    Already an objective

    At the end of 2012 and on the back of a successful Olympics, horse sport was told it would receive £6m in funding from Sport England.

    The BEF’s main legacy brand is Hoof, which is a network that aims to promote the sport through a series of initiatives and activities.

    One of the initiatives was Take Back the Reins, which was designed to attract adults who had ridden in the past back into the saddle.

    According to figures from the BEF, from between October 2012 and June 2014 the scheme seems to be working.

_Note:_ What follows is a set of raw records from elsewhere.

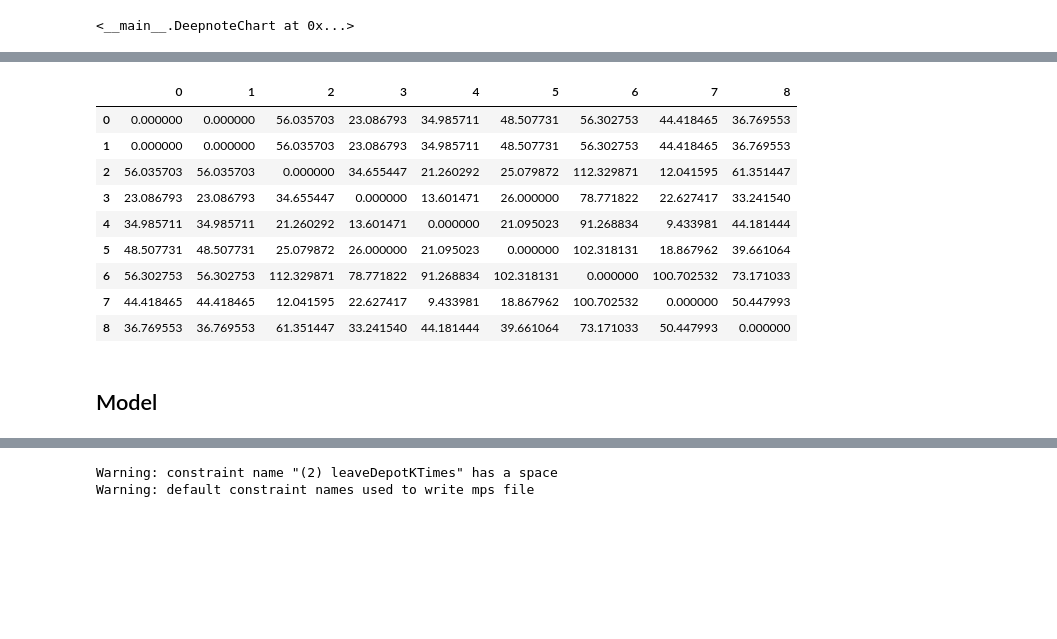
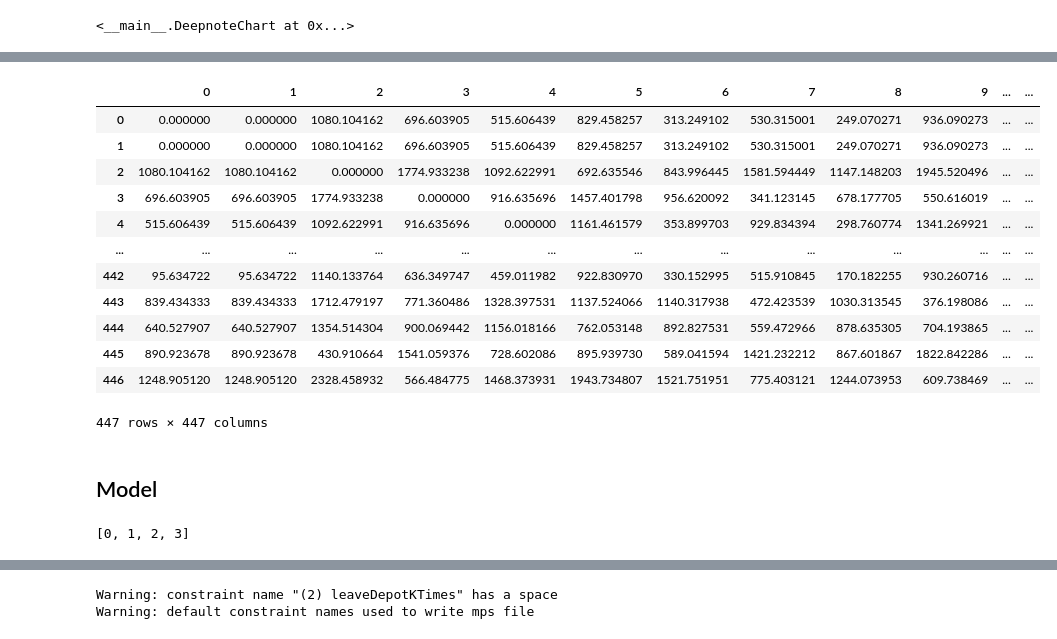
Before and after one commit to kevin51jiang/msci434-final-project, a Jupyter notebook: deepnote/MSCI_434_Final_Proge/Notebook 1.ipynb, the cells around one changed output, grey strips where cells are left out. Drawn from its saved outputs; the diff is of its cells as text; code cells hidden in the pictures; blank space fills up the shorter version.

```diff
--- a/deepnote/MSCI_434_Final_Proge/Notebook 1.ipynb
+++ b/deepnote/MSCI_434_Final_Proge/Notebook 1.ipynb
@@ -29,15 +119,13 @@ files = glob('/work/msci434-final-project/data/*.csv')
 files.sort()
 # %%
-csv_path = '/work/msci434-final-project/data/hetero_test_file1.csv'
+csv_path = '/work/msci434-final-project/custom-data/custom_test_file300.csv'
 # %%
 import pandas as pd
 
 
 # csv_path = "/work/msci434-final-project/data/hetero_test_file40.csv"
-df = pd.read_csv(csv_path, sep=" ")
+df = pd.read_csv(csv_path, sep=",", comment="#")
 
 
-df = df.rename(columns={'school_d': 'school_x'})
-
 df
 # %% [output]
@@ -71,39 +181,48 @@ vehicles_df
 # %%
 # Assume 7 vehicles, with 70 capacity each
 
 
 
 from gurobipy import tupledict, tuplelist
 from scipy.spatial import distance_matrix
 
 # List of schools
 # school_coords = df[['school_x', 'school_y']].drop_duplicates().rename(columns={'school_x': 'x', 'school_y': 'y'})
 
 stop_coords = df[['start_x', 'start_y']].rename(columns={'start_x': 'x', 'start_y': 'y'})
 
-depot_coords = pd.DataFrame({'x': [50, 50], 'y': [50, 50]})
+depot_coords = pd.DataFrame({'x': [0, 0], 'y': [0, 0]})
 
 # Depot is the school
 # Then all the bus stops
 all_coords = pd.concat([ depot_coords, stop_coords])
 
 
 # Distance matrix
 distances = pd.DataFrame(distance_matrix(all_coords.values, all_coords.values))
 distances
 # %% [output]
-|  | 0 | 1 | 2 | 3 | 4 | 5 | 6 | 7 | 8 |
-| 0 | 0.000000 | 0.000000 | 56.035703 | 23.086793 | 34.985711 | 48.507731 | 56.302753 | 44.418465 | 36.769553 |
-| 1 | 0.000000 | 0.000000 | 56.035703 | 23.086793 | 34.985711 | 48.507731 | 56.302753 | 44.418465 | 36.769553 |
-| 2 | 56.035703 | 56.035703 | 0.000000 | 34.655447 | 21.260292 | 25.079872 | 112.329871 | 12.041595 | 61.351447 |
-| 3 | 23.086793 | 23.086793 | 34.655447 | 0.000000 | 13.601471 | 26.000000 | 78.771822 | 22.627417 | 33.241540 |
-| 4 | 34.985711 | 34.985711 | 21.260292 | 13.601471 | 0.000000 | 21.095023 | 91.268834 | 9.433981 | 44.181444 |
-| 5 | 48.507731 | 48.507731 | 25.079872 | 26.000000 | 21.095023 | 0.000000 | 102.318131 | 18.867962 | 39.661064 |
-| 6 | 56.302753 | 56.302753 | 112.329871 | 78.771822 | 91.268834 | 102.318131 | 0.000000 | 100.702532 | 73.171033 |
-| 7 | 44.418465 | 44.418465 | 12.041595 | 22.627417 | 9.433981 | 18.867962 | 100.702532 | 0.000000 | 50.447993 |
-| 8 | 36.769553 | 36.769553 | 61.351447 | 33.241540 | 44.181444 | 39.661064 | 73.171033 | 50.447993 | 0.000000 |
+|  | 0 | 1 | 2 | 3 | 4 | 5 | 6 | 7 | 8 | 9 | ... | ... |
+| 0 | 0.000000 | 0.000000 | 1080.104162 | 696.603905 | 515.606439 | 829.458257 | 313.249102 | 530.315001 | 249.070271 | 936.090273 | ... | ... |
+| 1 | 0.000000 | 0.000000 | 1080.104162 | 696.603905 | 515.606439 | 829.458257 | 313.249102 | 530.315001 | 249.070271 | 936.090273 | ... | ... |
+| 2 | 1080.104162 | 1080.104162 | 0.000000 | 1774.933238 | 1092.622991 | 692.635546 | 843.996445 | 1581.594449 | 1147.148203 | 1945.520496 | ... | ... |
+| 3 | 696.603905 | 696.603905 | 1774.933238 | 0.000000 | 916.635696 | 1457.401798 | 956.620092 | 341.123145 | 678.177705 | 550.616019 | ... | ... |
+| 4 | 515.606439 | 515.606439 | 1092.622991 | 916.635696 | 0.000000 | 1161.461579 | 353.899703 | 929.834394 | 298.760774 | 1341.269921 | ... | ... |
+| ... | ... | ... | ... | ... | ... | ... | ... | ... | ... | ... | ... | ... |
+| 442 | 95.634722 | 95.634722 | 1140.133764 | 636.349747 | 459.011982 | 922.830970 | 330.152995 | 515.910845 | 170.182255 | 930.260716 | ... | ... |
+| 443 | 839.434333 | 839.434333 | 1712.479197 | 771.360486 | 1328.397531 | 1137.524066 | 1140.317938 | 472.423539 | 1030.313545 | 376.198086 | ... | ... |
+| 444 | 640.527907 | 640.527907 | 1354.514304 | 900.069442 | 1156.018166 | 762.053148 | 892.827531 | 559.472966 | 878.635305 | 704.193865 | ... | ... |
+| 445 | 890.923678 | 890.923678 | 430.910664 | 1541.059376 | 728.602086 | 895.939730 | 589.041594 | 1421.232212 | 867.601867 | 1822.842286 | ... | ... |
+| 446 | 1248.905120 | 1248.905120 | 2328.458932 | 566.484775 | 1468.373931 | 1943.734807 | 1521.751951 | 775.403121 | 1244.073953 | 609.738469 | ... | ... |
+447 rows × 447 columns
 # %% [markdown]
 ## Model
+# %%
+fz = [2000, 1000, 800, 600]
+Z = list(range(len(fz)))
+print(Z)
+# %% [output]
+[0, 1, 2, 3]
 # %%
 import gurobipy as gp
 from gurobipy import GRB
```
Also changed, not shown: parts of 22 cells of this notebook, 1 other file.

Some 16,900 more females over the age of 16 are now involved in the sport, and there has also been an increase of people aged between 30-34, 45-54 and 65+ riding at least once a week.

    Sarah Robertson, who runs Valley Farm Equestrian Leisure in Suffolk, told H&H that its Take Back the Reins programme has been a “great success”.

    “It’s a lovely informal way for ladies — and gents — to get back into horses and meet others with the same interest,” she said.

    The centre now also runs a riding keep fit class alongside Take Back the Reins classes.

    “It’s good fun, even I do it,” Sarah added.

    Realistic expectations?

    Howeber, how realistic is it that even more women can be encouraged to take part in the sport? The expense involved and access to riding is a constant challenge for the industry.

    Even with the BEF’s initiatives, many women who have ridden to a high standard in their childhood often find it difficult to stay involved.

    “I have tried two stables in London, and while in both cases the instructors were excellent, it was more than £50 for an hour’s lesson and the horses we rode just weren’t suitable,” said Sarah Booth, who works full-time as a strategy director in London.

    “In one case I rode a 13.2hh pony called Barbie who, although nice, was clearly on her third or fourth outing of the day.”

    Kezia Quinn, 27, has also found it difficult to access a suitable riding school within the constraints of working hours.

    “I found a really good stable, but using public transport it took more than an hour and a half to get there,” Miss Quinn said.

    “Although the lessons are expensive I would be happy to pay for the higher quality, but I don’t have the time to invest in the travel.”

    There is also concern that not enough children are being encouraged to take up the sport at a young age.

    Former H&H editor Lucy Higginson explained that her local riding school near Windsor would not take her daughter Madeleine until she was seven.

    “When she was five our local gymnastics club was keen to take her on and give her opportunities, and now she is completely hooked.

    “Athletic children can exceed in so many sports so it often comes down to price and availability. The price of riding lessons in this area worked out at £1 a minute.”

    Industry in need of support

    Are cost and access really the biggest barriers to people getting involved in the sport?

    H&H reader Rachel McIlroy argues that although lessons can be expensive, the cost is not insurmountable.

    “A fortnightly group lesson often equals the same amount as a parent giving up their coffee on their way into work in the morning,” Ms Mcllroy said.

    “You can also learn to ride with the most minimal of equipment as most stables will have hats, so it’s only appropriate footwear and legwear that’s needed to start.”

    Julian Marczak, from the Association of British Riding Schools (ABRS), agrees that
    cost is not the biggest issue facing equestrian participation.

    “The main problem is the same that every sport faces, which is that with modern technology people are living increasingly sedentary lifestyles,” he told H&H.

    “In addition riding faces tough competition from other sports, and centres need to be given more financial support in order to make it an environment people want to be in.

    “It is hard for a riding school to compete with a shiny golf club up the road.”

    “The ABRS would applaud any initiative from the government, such as tax breaks, that would help riding schools get on an equal footing.”

    Ref: H&H Thursday 29 January, 2015